Mr. Xi, who started his campaign late last year with a regulatory assault on private technology giants, is launching a sweeping round of inspections of financial institutions. According to people with knowledge of the plan, the inspections, announced in September with few details, focus on whether state-owned banks, investment funds and financial regulators have become too chummy with private firms, especially some that have recently landed in Beijing’s crosshairs, such as property giant China Evergrande Group, ride-hailing company Didi Global Inc. and financial-technology firm Ant Group.
The examination, which is led by China’s top anticorruption agency and centers on 25 financial institutions at the heart of the Chinese economy, is the most extensive of a sector Mr. Xi has been suspicious of since coming to power nearly a decade ago.

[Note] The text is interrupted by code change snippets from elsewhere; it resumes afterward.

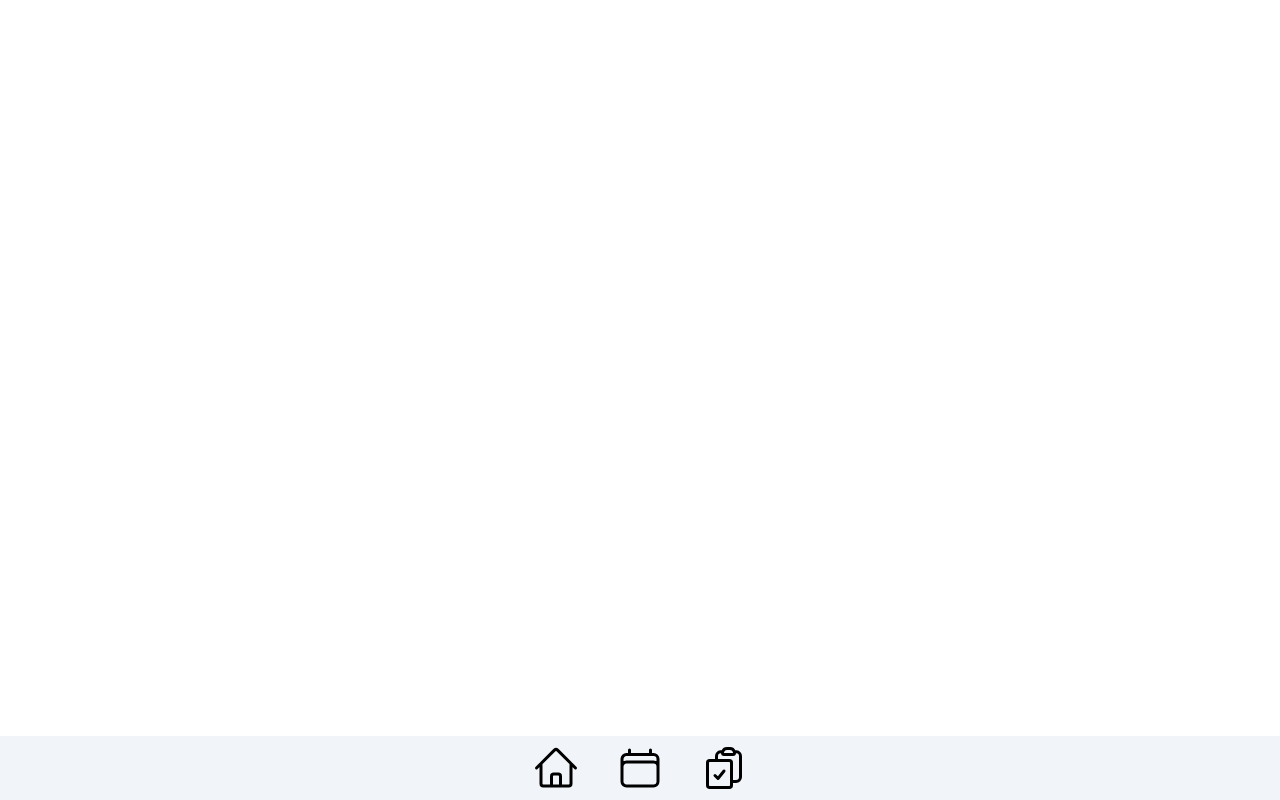
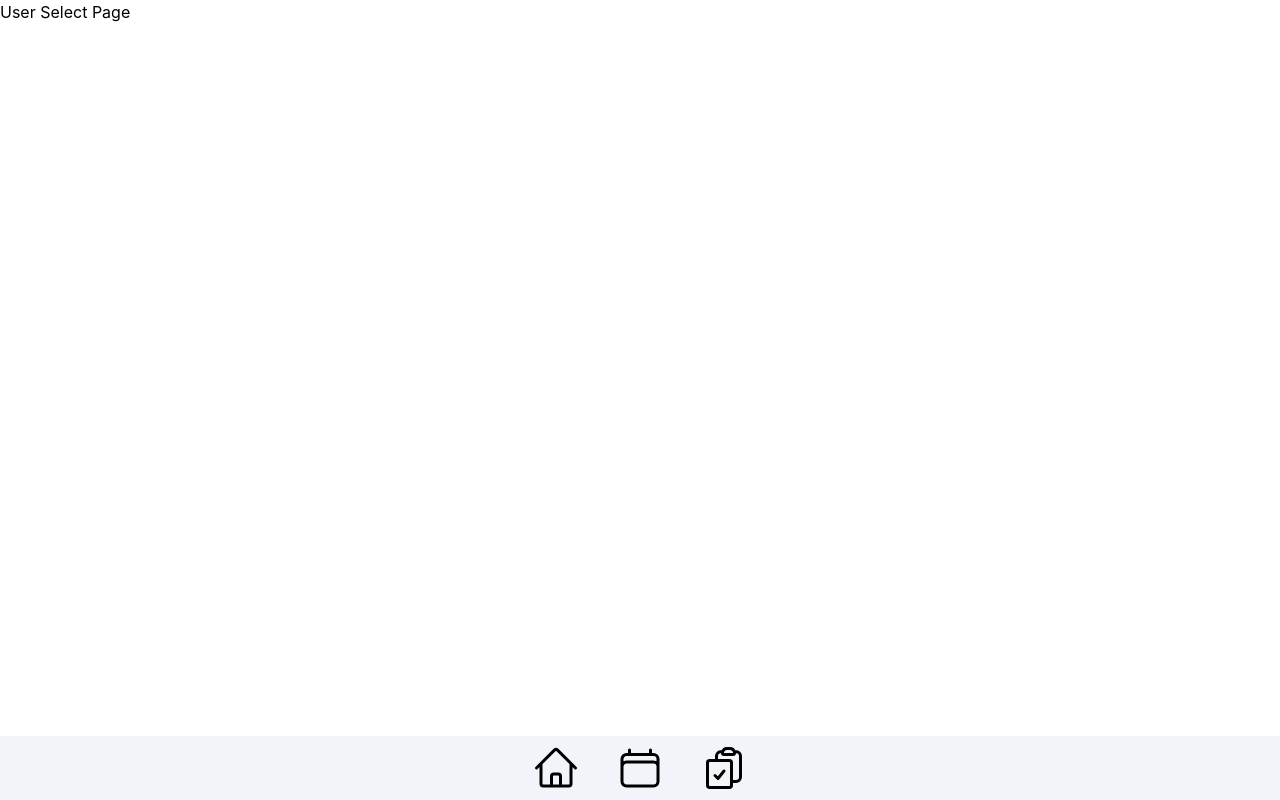
Before and after one commit to QuanNguyenDong/roomie, a React (Create React App) app in the folder frontend/: page / in a window 1280 px wide. Before the commit this address had no page. Built offline with nearby package versions, Linux system fonts and the light colour scheme; the HTML template or start-up script is replaced by a standard one.

Commit message:
added user select page

```diff
--- a/frontend/src/App.js
+++ b/frontend/src/App.js
@@ -3,6 +3,7 @@ import { HashRouter as Router, Route, Routes } from "react-router-dom";
 
 import Navbar from './components/Navbar';
 
+import UserSelect from './pages/UserSelect';
 import Calendar from './pages/Calendar';
 import Home from './pages/Home';
 import TaskManager from './pages/TaskManager';
@@ -12,8 +13,9 @@ function App() {
     <Router>
       <Fragment>
         <Routes>
-          <Route path="/home" element={<Home />} />  {/* Route for Home page */}
-          <Route path="/calendar" element={<Calendar />} />  {/* Route for Calendar page */}
+          <Route path="/" element={<UserSelect />} />
+          <Route path="/home" element={<Home />} />
+          <Route path="/calendar" element={<Calendar />} />
           <Route path="/tasks" element={<TaskManager />} />
         </Routes>
 
--- /dev/null
+++ b/frontend/src/pages/UserSelect.js
@@ -0,0 +1,7 @@
+import React from 'react';
+
+function UserSelect() {
+    return <div>User Select Page</div>;
+}
+
+export default UserSelect;
```
Also changed, not shown: frontend/src/components/Navbar.js (line endings or trailing spaces).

It is part of his broad effort to steer China’s economic system away from Western-style capitalism in the run-up to a leadership transition late next year, when Mr. Xi is expected to sidestep convention and continue his rule beyond the usual two five-year terms.
Starting this month, graft-busters from the Central Commission for Discipline Inspection are fanning out through the offices of the 25 state institutions, reviewing files of their lending, investment and regulatory records and demanding answers to how certain deals or decisions related to the private firms were made, according to the people familiar with the plan.
An expanded version of this report can be found at WSJ.com